Officials with the Nature Trust said the 143-ace piece of land is ecologically important natural wetlands.
“Wetlands, considered one of the most productive ecosystems in the world, are a natural and effective tool in combating climate change through their ability to act as a sponge, and reduce flooding during heavy rainfall,” said Nature Trust staff. “Additionally, they provide food and habitat for many species, including insects, reptiles, fish, birds and mammals.”
The property also contains open, native grassland, which officials said covers less than 1 per cent of B.C.’s land base and provides habitats for more than 30 per cent of the province’s at-risk species.
“Grasslands support more threatened and endangered plants and animals than any other habitat type in the province. With the East Kootenay irreversibly losing native grasslands due to urbanization and agriculture, it is crucial we protect the undisturbed grasslands that remain,” said the Nature Trust.
A number of migratory bird species make the region their home when they stop on their long journey.
According to the Nature Trust, the purchase adds to a continuous area of over 11,000 acres of relatively undisturbed wetlands, riparian, and grassland habitat.
While the land is under conservation and will be protected from development, people will still be in the area.
“There’s always important land management work to be done in terms of managing the habitat, looking out for invasive weeds, making sure that we have appropriate fences to manage the impacts of livestock, that sort of thing,” said Jasper Lament, Nature Trust of BC CEO. “We’ll be taking care of the property from now on and into the future.”

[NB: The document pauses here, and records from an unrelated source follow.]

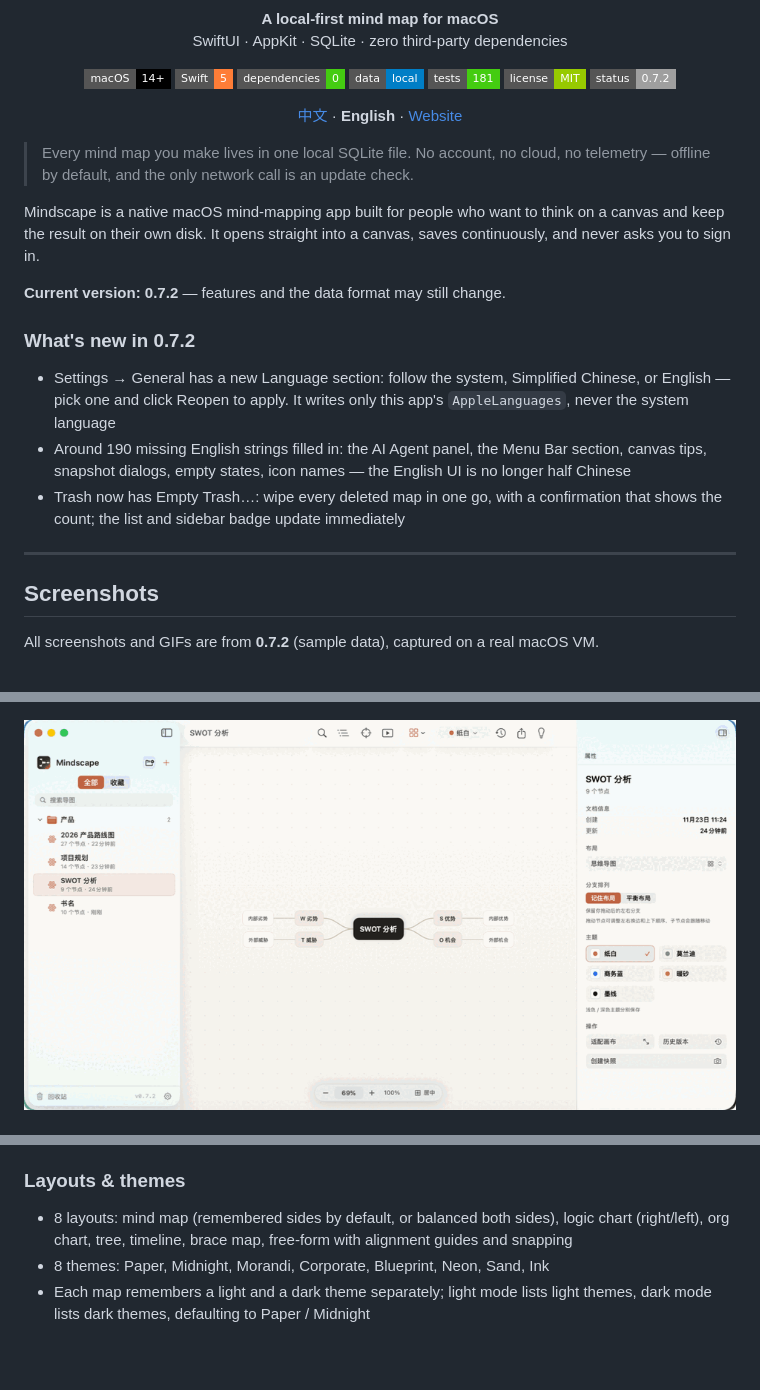
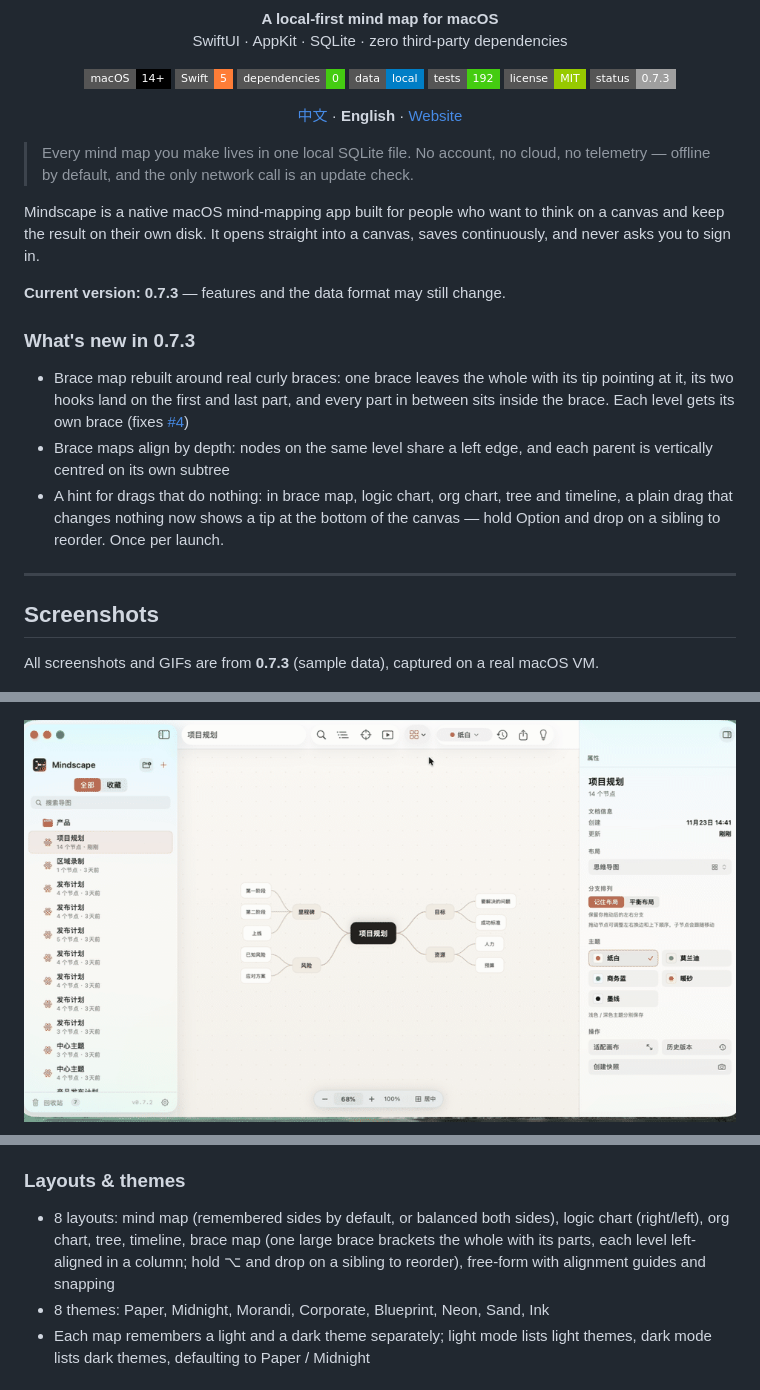
Before and after one commit to jiuxianzai/Mindscape, a Markdown page: README.en.md, 3 parts joined by grey strips. GitHub-like rendering; pictures changed too: docs/gifs/layouts.gif; badges without logos; blank space fills up the shorter version.

```diff
--- a/README.en.md
+++ b/README.en.md
@@ -14,9 +14,9 @@
   <img src="https://img.shields.io/badge/Swift-5-orange?style=flat-square" alt="Swift 5">
   <img src="https://img.shields.io/badge/dependencies-0-brightgreen?style=flat-square" alt="No dependencies">
   <img src="https://img.shields.io/badge/data-local-blue?style=flat-square" alt="Local only">
-  <img src="https://img.shields.io/badge/tests-181-brightgreen?style=flat-square" alt="181 tests">
+  <img src="https://img.shields.io/badge/tests-192-brightgreen?style=flat-square" alt="192 tests">
   <img src="https://img.shields.io/badge/license-MIT-green?style=flat-square" alt="MIT License">
-  <img src="https://img.shields.io/badge/status-0.7.2-lightgrey?style=flat-square" alt="Status 0.7.2">
+  <img src="https://img.shields.io/badge/status-0.7.3-lightgrey?style=flat-square" alt="Status 0.7.3">
 </p>
 
 <p align="center">
@@ -27,19 +27,19 @@
 
 Mindscape is a native macOS mind-mapping app built for people who want to think on a canvas and keep the result on their own disk. It opens straight into a canvas, saves continuously, and never asks you to sign in.
 
-**Current version: 0.7.2** — features and the data format may still change.
+**Current version: 0.7.3** — features and the data format may still change.
 
-### What's new in 0.7.2
+### What's new in 0.7.3
 
-- Settings → General has a new Language section: follow the system, Simplified Chinese, or English — pick one and click Reopen to apply. It writes only this app's `AppleLanguages`, never the system language
-- Around 190 missing English strings filled in: the AI Agent panel, the Menu Bar section, canvas tips, snapshot dialogs, empty states, icon names — the English UI is no longer half Chinese
-- Trash now has Empty Trash…: wipe every deleted map in one go, with a confirmation that shows the count; the list and sidebar badge update immediately
+- Brace map rebuilt around real curly braces: one brace leaves the whole with its tip pointing at it, its two hooks land on the first and last part, and every part in between sits inside the brace. Each level gets its own brace (fixes [#4](https://github.com/jiuxianzai/Mindscape/issues/4))
+- Brace maps align by depth: nodes on the same level share a left edge, and each parent is vertically centred on its own subtree
+- A hint for drags that do nothing: in brace map, logic chart, org chart, tree and timeline, a plain drag that changes nothing now shows a tip at the bottom of the canvas — hold Option and drop on a sibling to reorder. Once per launch.
 
 ---
 
 ## Screenshots
 
-All screenshots and GIFs are from **0.7.2** (sample data), captured on a real macOS VM.
+All screenshots and GIFs are from **0.7.3** (sample data), captured on a real macOS VM.
 
 <p align="center">
   <img src="docs/screenshots/main.png" width="100%" alt="Main window: folders, canvas and a 27-node roadmap">
@@ -121,7 +125,7 @@ All screenshots and GIFs are from **0.7.2** (sample data), captured on a real ma
 
 ### Layouts & themes
 
-- 8 layouts: mind map (remembered sides by default, or balanced both sides), logic chart (right/left), org chart, tree, timeline, brace map, free-form with alignment guides and snapping
+- 8 layouts: mind map (remembered sides by default, or balanced both sides), logic chart (right/left), org chart, tree, timeline, brace map (one large brace brackets the whole with its parts, each level left-aligned in a column; hold ⌥ and drop on a sibling to reorder), free-form with alignment guides and snapping
 - 8 themes: Paper, Midnight, Morandi, Corporate, Blueprint, Neon, Sand, Ink
 - Each map remembers a light and a dark theme separately; light mode lists light themes, dark mode lists dark themes, defaulting to Paper / Midnight
 
```
Also changed, not shown: other parts of README.en.md (+7 -3 lines), README.md (+16 -12 lines), docs/screenshots/brace.png (added), 1 other file.
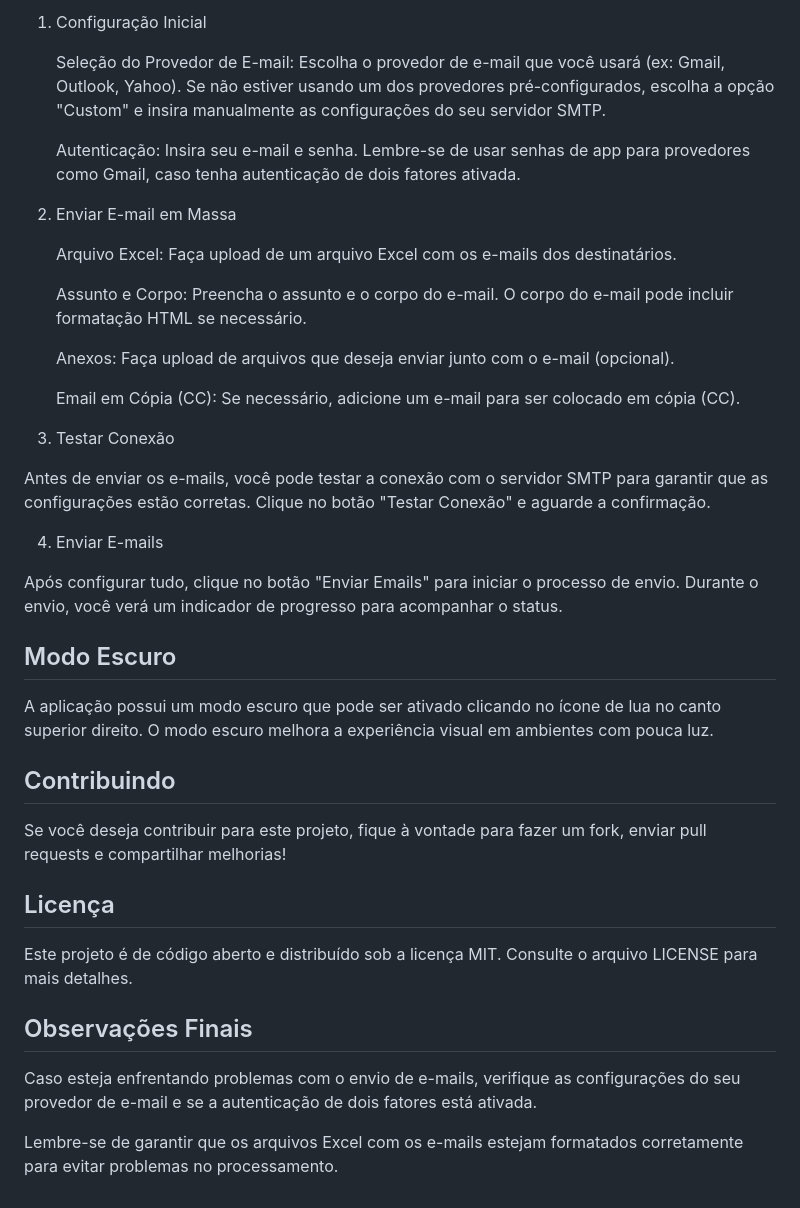
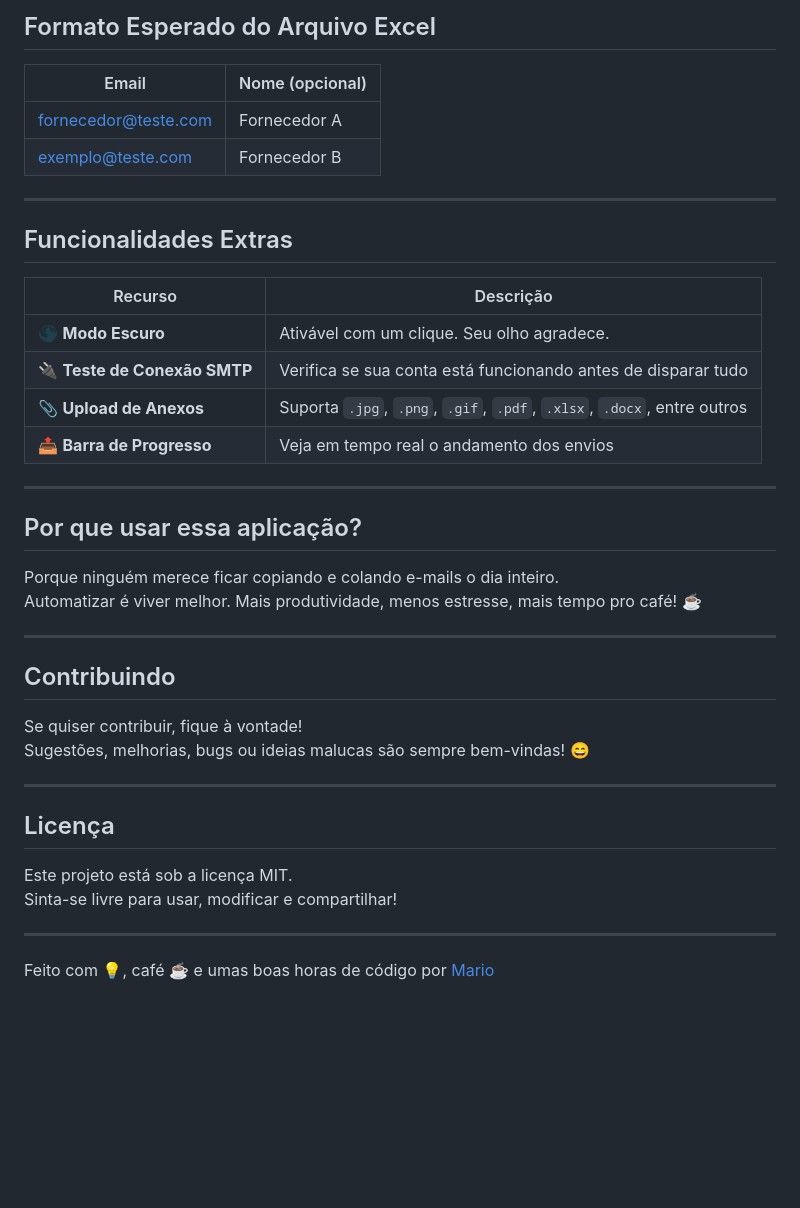
Before and after one commit to M-4vlis/project_email_sender, a Markdown page: README.md, the part around one of its changes. Drawn GitHub-style; blank space fills up the shorter version.

```diff
--- a/README.md
+++ b/README.md
@@ -82,46 +69,43 @@ python app.py
 
-1. Configuração Inicial
+## Formato Esperado do Arquivo Excel
 
-    Seleção do Provedor de E-mail: Escolha o provedor de e-mail que você usará (ex: Gmail, Outlook, Yahoo). Se não estiver usando um dos provedores pré-configurados, escolha a opção "Custom" e insira manualmente as configurações do seu servidor SMTP.
+| Email               | Nome (opcional) |
+|---------------------|-----------------|
+| fornecedor@teste.com | Fornecedor A    |
+| exemplo@teste.com    | Fornecedor B    |
 
-    Autenticação: Insira seu e-mail e senha. Lembre-se de usar senhas de app para provedores como Gmail, caso tenha autenticação de dois fatores ativada.
+---
 
-2. Enviar E-mail em Massa
+## Funcionalidades Extras
 
-    Arquivo Excel: Faça upload de um arquivo Excel com os e-mails dos destinatários.
+| Recurso                        | Descrição |
+|-------------------------------|-----------|
+| 🌑 **Modo Escuro**            | Ativável com um clique. Seu olho agradece. |
+| 🔌 **Teste de Conexão SMTP**  | Verifica se sua conta está funcionando antes de disparar tudo |
+| 📎 **Upload de Anexos**       | Suporta `.jpg`, `.png`, `.gif`, `.pdf`, `.xlsx`, `.docx`, entre outros |
+| 📤 **Barra de Progresso**     | Veja em tempo real o andamento dos envios |
 
-    Assunto e Corpo: Preencha o assunto e o corpo do e-mail. O corpo do e-mail pode incluir formatação HTML se necessário.
+---
 
-    Anexos: Faça upload de arquivos que deseja enviar junto com o e-mail (opcional).
+## Por que usar essa aplicação?
 
-    Email em Cópia (CC): Se necessário, adicione um e-mail para ser colocado em cópia (CC).
+Porque ninguém merece ficar copiando e colando e-mails o dia inteiro.
+Automatizar é viver melhor. Mais produtividade, menos estresse, mais tempo pro café! ☕
 
-3. Testar Conexão
-
-Antes de enviar os e-mails, você pode testar a conexão com o servidor SMTP para garantir que as configurações estão corretas. Clique no botão "Testar Conexão" e aguarde a confirmação.
-
-4. Enviar E-mails
-
-Após configurar tudo, clique no botão "Enviar Emails" para iniciar o processo de envio. Durante o envio, você verá um indicador de progresso para acompanhar o status.
-
-
-## Modo Escuro
-
-A aplicação possui um modo escuro que pode ser ativado clicando no ícone de lua no canto superior direito. O modo escuro melhora a experiência visual em ambientes com pouca luz.
-
+---
 
 ## Contribuindo
 
-Se você deseja contribuir para este projeto, fique à vontade para fazer um fork, enviar pull requests e compartilhar melhorias!
+Se quiser contribuir, fique à vontade!
+Sugestões, melhorias, bugs ou ideias malucas são sempre bem-vindas! 😄
 
+---
 
 ## Licença
 
-Este projeto é de código aberto e distribuído sob a licença MIT. Consulte o arquivo LICENSE para mais detalhes.
+Este projeto está sob a licença MIT.
+Sinta-se livre para usar, modificar e compartilhar!
 
+---
 
-## Observações Finais
-
-Caso esteja enfrentando problemas com o envio de e-mails, verifique as configurações do seu provedor de e-mail e se a autenticação de dois fatores está ativada.
-
-Lembre-se de garantir que os arquivos Excel com os e-mails estejam formatados corretamente para evitar problemas no processamento.
+Feito com 💡, café ☕ e umas boas horas de código por [Mario](https://github.com/M-4vlis)
```
Also changed, not shown: other parts of README.md (+43 -56 lines).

Lament added that most of the habitat is intact and will not need restoration work.